Reigning, that is, until the finale, wherein Sandy finally earns the respect of her beloved Danny by pouring herself into skintight black leather and out-tramping Rizzo. Ms. Marshall tiptoes around the inherent squirm factor here by employing the strategy of having Sandy display mild unease with her new role as lust object. But after a squeamish grin and a few wobbles on her heels, Ms. Osnes offers all the cleavage and high kicks she can muster, while a delighted Mr. Crumm holds on for dear life.
Ah, yes, Max and Laura. Well, they sound much the same as they did when they sang the exact same songs umpteen times for the TV cameras; Ms. Osnes has a richer range, adorning her upper belt tones with an endearing girl-group shimmer, while Mr. Crumm does a better job at performing his songs, both the lyrics and the spaces in between. Mr. Crumm would be hard pressed to lead Spanky, Alfalfa, and the rest of "Our Gang," let alone the T-Birds gang. "You're the One That I Want" devoted virtually no airtime to acting ability, and here the onstage anxiety level appears to spike during their scenes of dialogue.
They are, we have been reminded ad nauseam, the ones that we wanted, and they are the ones that we got. (They are also, to be fair, no less ready for the big time than many of the C-list celebrities that were plunked into the even shoddier — and hugely popular — 1990s revival of "Grease.") Welcome to Broadway, kids. Now take advantage of your strange and exciting opportunity. Pay close attention to the Matthew Saldivars and Jenny Powerses around you, and to the Fantasia Barrinos and David Hyde Pierces and Kerry Butlers nearby. The Broadway community is a welcoming one, and I genuinely believe it would be happy to have you back again soon, under more deserving circumstances.

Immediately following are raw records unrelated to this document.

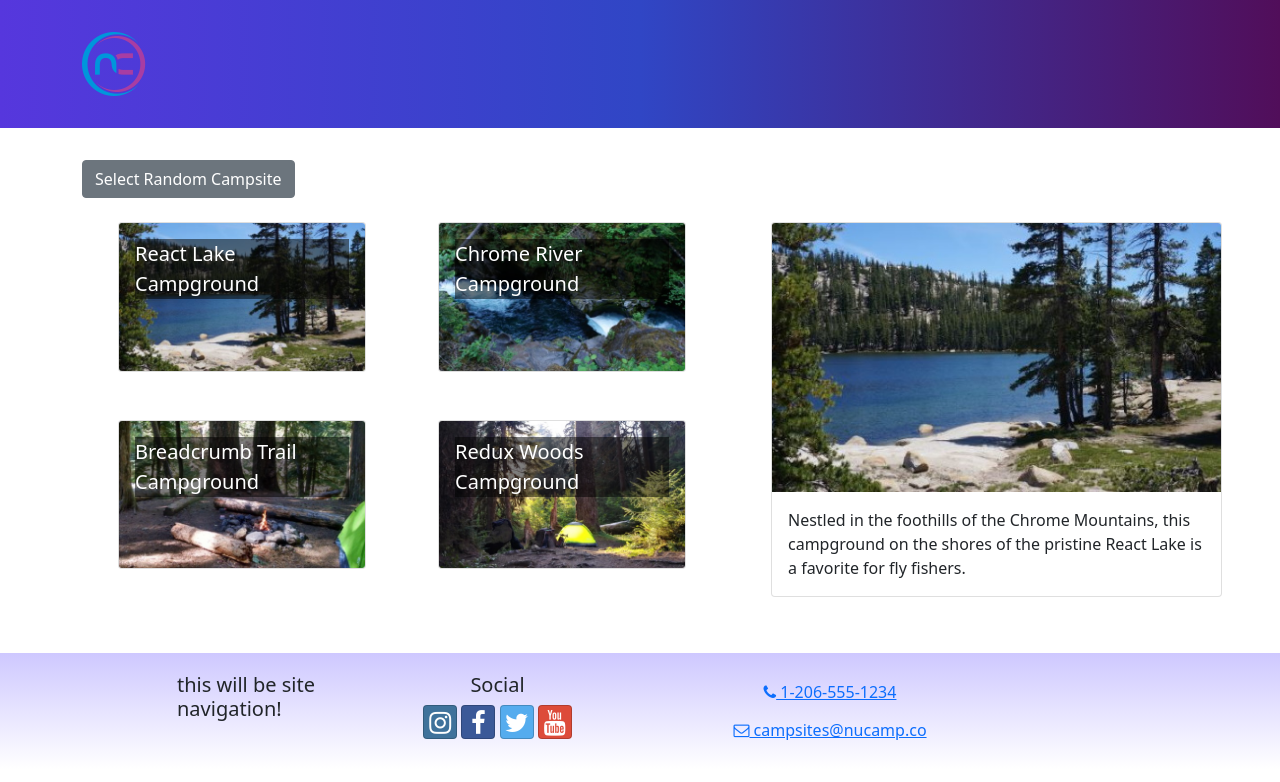
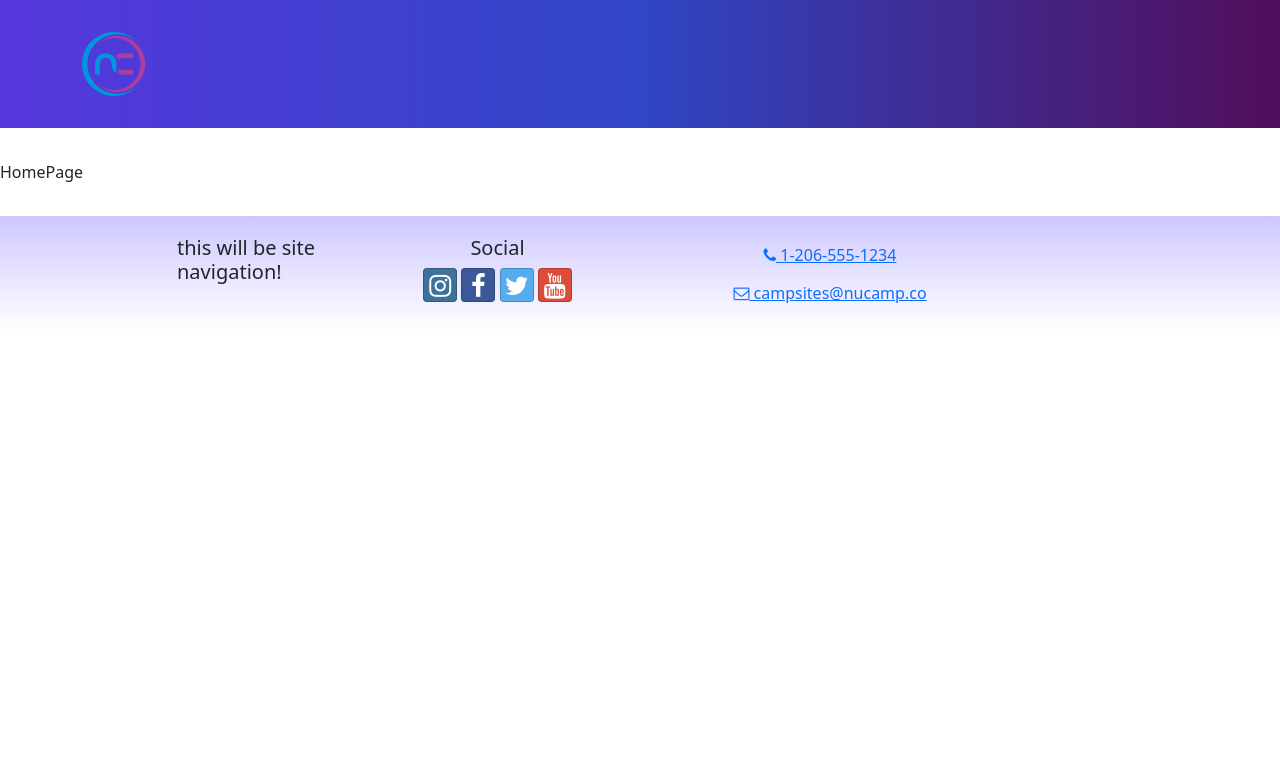
Before and after one commit to rhondashepp/gitrep, a React (Create React App) app in the folder NucampFolder/WebDev/3-React/nucampsite/: page / in a window 1280 px wide. Shown: the top 782 px of the page. Built offline with nearby package versions, Linux system fonts and the light colour scheme.

Commit message:
Router Setup

```diff
--- a/NucampFolder/WebDev/3-React/nucampsite/src/App.js
+++ b/NucampFolder/WebDev/3-React/nucampsite/src/App.js
@@ -1,3 +1,6 @@
+import { Routes, Route } from 'react-router-dom';
+import ContactPage from './pages/ContactPage';
+import HomePage from './pages/HomePage';
 import Header from './components/Header';
 import Footer from './components/Footer';
 import CampsitesDirectoryPage from './pages/CampsitesDirectoryPage';
@@ -7,7 +10,11 @@
     return (
         <div className='App'>
             <Header />
-            <CampsitesDirectoryPage />
+            <Routes>
+                <Route path='/' element={<HomePage />} />
+                <Route path='contact' element={<ContactPage />} />
+                <Route path='directory' element={<CampsitesDirectoryPage />} />
+            </Routes>
             <Footer />
         </div>
     );
--- a/NucampFolder/WebDev/3-React/nucampsite/src/features/campsites/CampsitesList.js
+++ b/NucampFolder/WebDev/3-React/nucampsite/src/features/campsites/CampsitesList.js
@@ -3,14 +3,19 @@
 import { selectAllCampsites } from './campsitesSlice';
 
 
-const CampsitesList = () => {
+const CampsitesList = ({setCampsiteId}) => {
     const campsites = selectAllCampsites();
 
     return (
         <Row className="ms-auto">
             {campsites.map((campsite) => {
                 return (
-                    <Col md="5" className="m-4" key={campsite.id} >
+                    <Col
+                    md="5"
+                    className="m-4"
+                    key={campsite.id}
+                    onClick={() => setCampsiteId(campsite.id)}
+                    >
                         <CampsiteCard campsite={campsite} />
                     </Col>
                 );
--- a/NucampFolder/WebDev/3-React/nucampsite/src/features/campsites/campsitesSlice.js
+++ b/NucampFolder/WebDev/3-React/nucampsite/src/features/campsites/campsitesSlice.js
@@ -4,7 +4,6 @@
     return CAMPSITES;
 };
 
-export const selectRandomCampsite = () => {
-    return CAMPSITES[Math.floor(CAMPSITES.length * Math.random())];
-
+export const selectCampsitesById = (id) => {
+    return CAMPSITES.find((campsite) => campsite.id === id);
 };
--- a/NucampFolder/WebDev/3-React/nucampsite/src/index.js
+++ b/NucampFolder/WebDev/3-React/nucampsite/src/index.js
@@ -1,10 +1,10 @@
 import React from 'react';
 import { createRoot } from 'react-dom/client';
+import { BrowserRouter } from 'react-router-dom';
+import './index.css';
+import App from './App';
+import { store } from './app/store';
 import { Provider } from 'react-redux';
-import { store } from './app/store';
-import App from './App';
-import reportWebVitals from './reportWebVitals';
-import './index.css';
 import 'bootstrap/dist/css/bootstrap.min.css';
 import 'bootstrap-social/bootstrap-social.css';
 import 'font-awesome/css/font-awesome.css';
@@ -15,9 +15,11 @@
 const root = createRoot(container);
 
 root.render(
-  <React.StrictMode>
-    <Provider store={store}>
-      <App />
-    </Provider>
-  </React.StrictMode>
+    <React.StrictMode>
+        <Provider store={store}>
+            <BrowserRouter>
+                <App />
+            </BrowserRouter>
+        </Provider>
+    </React.StrictMode>
 );
--- a/NucampFolder/WebDev/3-React/nucampsite/src/pages/CampsitesDirectoryPage.js
+++ b/NucampFolder/WebDev/3-React/nucampsite/src/pages/CampsitesDirectoryPage.js
@@ -1,20 +1,19 @@
 import { useState } from 'react';
-import { Container, Row, Col, Button } from 'reactstrap';
+import { Container, Row, Col } from 'reactstrap';
 import CampsiteDetail from '../features/campsites/CampsiteDetail';
 import CampsitesList from '../features/campsites/CampsitesList';
-import { selectRandomCampsite } from '../features/campsites/campsitesSlice';
+import { selectCampsitesById } from '../features/campsites/campsitesSlice';
 
 const CampsitesDirectoryPage = () => {
-   const [selectedCampsite, toggleCampsite] = useState(selectRandomCampsite());
+   const [campsiteId, setCampsiteId] = useState(0);
+   const selectedCampsite = selectCampsitesById(campsiteId);
 
     return (
         <Container>
-            <Button onClick={() => toggleCampsite(selectRandomCampsite())}>
-                Select Random Campsite
-            </Button>
+
             <Row>
                 <Col sm='5' md='7'>
-                    <CampsitesList />
+                    <CampsitesList setCampsiteId={setCampsiteId} />
                 </Col>
                 <Col sm='7' md='5'>
                     <CampsiteDetail campsite={selectedCampsite} />
--- /dev/null
+++ b/NucampFolder/WebDev/3-React/nucampsite/src/pages/ContactPage.js
@@ -0,0 +1,5 @@
+const ContactPage = () => {
+    return <div>ContactPage</div>;
+};
+
+export default ContactPage;
--- /dev/null
+++ b/NucampFolder/WebDev/3-React/nucampsite/src/pages/HomePage.js
@@ -0,0 +1,5 @@
+const HomePage = () => {
+    return <div>HomePage</div>;
+};
+
+export default HomePage;
```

Open run (256 W. 47th St., between Broadway and Eighth Avenue, 212-307-4100).